Change detection data
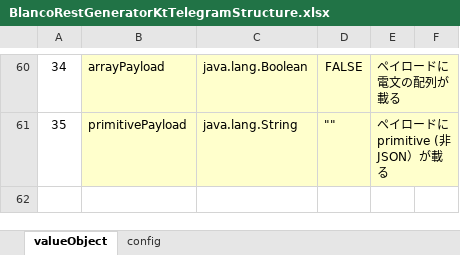
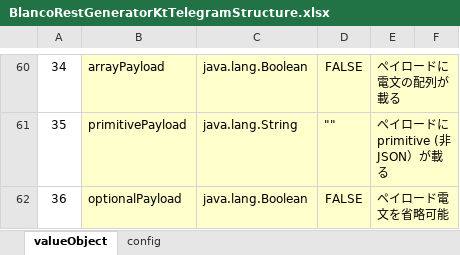
Before and after one commit to uedaueo/blancoRestGeneratorKt, an Excel workbook: meta/program/BlancoRestGeneratorKtTelegramStructure.xlsx, sheet valueObject, drawn as a sheet; only a part is shown, gaps mark what is left out; values as stored, in another font and other column widths than the file's, no borders; the diff names each change by its address in the sheet, - before the commit and + after, or states it on an @@ line.

```diff
--- a/meta/program/BlancoRestGeneratorKtTelegramStructure.xlsx (sheet valueObject)
+++ b/meta/program/BlancoRestGeneratorKtTelegramStructure.xlsx (sheet valueObject)
+row 62: 36 | optionalPayload | java.lang.Boolean | FALSE | ペイロード電文を省略可能
```
Also changed, not shown: meta/plainApi/BlancoApiPlainArraySample.xlsx, meta/plainApi/BlancoApiPlainPrimitiveArraySample.xlsx, 23 other files.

How to complete this task:
Each entry above should be returned exactly as written, minus its pictures.

Written reply:
Before and after one commit to uedaueo/blancoRestGeneratorKt, an Excel workbook: meta/program/BlancoRestGeneratorKtTelegramStructure.xlsx, sheet valueObject, drawn as a sheet; only a part is shown, gaps mark what is left out; values as stored, in another font and other column widths than the file's, no borders; the diff names each change by its address in the sheet, - before the commit and + after, or states it on an @@ line.

```diff
--- a/meta/program/BlancoRestGeneratorKtTelegramStructure.xlsx (sheet valueObject)
+++ b/meta/program/BlancoRestGeneratorKtTelegramStructure.xlsx (sheet valueObject)
+row 62: 36 | optionalPayload | java.lang.Boolean | FALSE | ペイロード電文を省略可能
```
Also changed, not shown: meta/plainApi/BlancoApiPlainArraySample.xlsx, meta/plainApi/BlancoApiPlainPrimitiveArraySample.xlsx, 23 other files.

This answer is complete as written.